House Speaker John Boehner’s (R-Ohio) attorneys on Friday formally appealed to the U.S. Supreme Court an appeals court decision determining the Defense of Marriage Act was unconstitutional.
Drew Hammill, spokesperson for House Minority Leader Nancy Pelosi (D-Calif.), told the Washington Blade on Friday afternoon Republicans had notified Democratic leadership that House counsel filed an appeal to the Supreme Court.
The court ruling that was appealed was the First Circuit Court of Appeals decision in the cases of Gill v. Office of Personnel Management, which was filed by Gay & Lesbian Advocates & Defenders, and Commonwealth of Massachusetts v. Department of Health & Human Services. On May 31, the appellate court issued a decision that Section 3 of DOMA, which prohibits federal recognition of same-sex marriage, was unconstitutional as a result of both cases.

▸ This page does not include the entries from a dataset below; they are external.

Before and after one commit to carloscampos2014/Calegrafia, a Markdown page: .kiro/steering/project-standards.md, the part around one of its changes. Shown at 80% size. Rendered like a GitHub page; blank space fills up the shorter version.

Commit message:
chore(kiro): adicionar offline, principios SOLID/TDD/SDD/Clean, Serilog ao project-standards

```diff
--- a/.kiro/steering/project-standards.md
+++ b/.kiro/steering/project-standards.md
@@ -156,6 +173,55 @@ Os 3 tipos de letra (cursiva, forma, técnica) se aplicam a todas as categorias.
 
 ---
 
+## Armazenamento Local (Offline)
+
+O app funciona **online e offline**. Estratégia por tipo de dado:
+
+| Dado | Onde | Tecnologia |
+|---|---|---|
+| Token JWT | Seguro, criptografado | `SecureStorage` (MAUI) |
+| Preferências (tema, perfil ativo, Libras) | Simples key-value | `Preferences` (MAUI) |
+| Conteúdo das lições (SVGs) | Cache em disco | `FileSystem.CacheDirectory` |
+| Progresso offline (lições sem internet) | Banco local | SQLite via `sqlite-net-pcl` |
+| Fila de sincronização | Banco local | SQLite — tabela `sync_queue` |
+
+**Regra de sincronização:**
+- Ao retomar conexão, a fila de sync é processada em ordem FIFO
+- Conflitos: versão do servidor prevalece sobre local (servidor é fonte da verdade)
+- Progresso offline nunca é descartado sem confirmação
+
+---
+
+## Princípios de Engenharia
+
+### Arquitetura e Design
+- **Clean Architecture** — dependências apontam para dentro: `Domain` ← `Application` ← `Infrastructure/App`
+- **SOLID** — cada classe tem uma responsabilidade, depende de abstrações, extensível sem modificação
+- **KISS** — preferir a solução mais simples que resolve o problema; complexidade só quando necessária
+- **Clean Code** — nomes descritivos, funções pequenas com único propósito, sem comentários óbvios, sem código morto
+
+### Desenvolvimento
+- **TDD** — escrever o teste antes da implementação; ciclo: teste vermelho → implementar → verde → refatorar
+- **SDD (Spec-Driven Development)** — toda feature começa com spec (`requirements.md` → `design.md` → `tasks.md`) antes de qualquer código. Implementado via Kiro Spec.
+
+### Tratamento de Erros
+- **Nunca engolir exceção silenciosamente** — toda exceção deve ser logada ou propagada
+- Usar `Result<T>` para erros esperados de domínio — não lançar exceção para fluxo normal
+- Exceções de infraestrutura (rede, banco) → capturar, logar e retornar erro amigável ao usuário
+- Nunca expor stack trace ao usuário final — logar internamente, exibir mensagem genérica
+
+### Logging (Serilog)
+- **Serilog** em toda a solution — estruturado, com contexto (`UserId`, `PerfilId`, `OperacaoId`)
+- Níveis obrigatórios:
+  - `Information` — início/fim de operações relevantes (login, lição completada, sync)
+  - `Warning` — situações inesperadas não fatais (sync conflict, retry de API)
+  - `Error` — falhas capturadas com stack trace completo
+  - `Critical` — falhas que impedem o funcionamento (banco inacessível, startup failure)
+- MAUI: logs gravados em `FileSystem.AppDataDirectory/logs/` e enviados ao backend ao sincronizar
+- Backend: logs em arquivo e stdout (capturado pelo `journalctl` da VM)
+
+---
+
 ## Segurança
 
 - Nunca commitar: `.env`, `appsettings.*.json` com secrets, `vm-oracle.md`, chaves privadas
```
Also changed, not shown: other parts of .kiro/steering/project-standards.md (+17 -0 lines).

In a statement, Pelosi slammed Boehner for continuing to assert the constitutionality of DOMA, saying the appeal is a decision that will “waste more taxpayer funds to advance a position rejected by four different courts and to defend discrimination and inequality before the highest court in the land.”
“Democrats have rejected the Republican assault on equal rights, in the courts and in Congress,” Pelosi said. “We believe there is no federal interest in denying LGBT couples the same rights and responsibilities afforded to all couples married under state law. And we are confident that the Supreme Court, if it considers the case, will declare DOMA unconstitutional and relegate it to the dustbin of history once and for all.”
Boehner’s office didn’t immediately respond to a request to comment on the appeal.
In the filing, Boehner’s attorneys present two questions to the Supreme Court: (1) Whether Section 3 of the Defense of Marriage Act violates the equal protection component of the Due Process Clause of the Fifth Amendment; and (2) Whether the court below erred by inventing and applying to Section 3 of the Defense of Marriage Act a previously unknown standard of equal protection review.
“As the First Circuit recognized, this case calls out for this Court’s review,” the filing states. “The court of appeals has invalidated a duly-enacted Act of Congress and done so even though it acknowledged both that DOMA satisfies ordinary rational basis review and does not implicate heightened scrutiny. In the established world of equal protection law that result should have been impossible.”
The filing also cites a separation of powers issue as the result of the Obama administration no longer defending DOMA in court as it continues to enforce it and leaves the House to defend the law.
“Only this Court can settle this matter definitively,” the filing states. “Unless and until this Court decides the question, the executive branch will continue to attack DOMA in the courts, while continuing to enforce it, thus creating more potential litigation for the House to defend. This Court and this Court alone has the power to settle this question and redirect controversy over this important national question to the democratic process.”
Additionally, the filing argues the First Circuit ruling conflicts with Baker v. Nelson, a case related to same-sex marriage that the Supreme Court declined to hear in 1972.
Now that Boehner’s attorneys have filed an appeal, there will be 30 days for plaintiffs to file an opposition to the motion. It would then be left to the court to decide whether to grant cert, or hear the case. There isn’t a timeline for that, but it won’t happen while the court is in summer recess.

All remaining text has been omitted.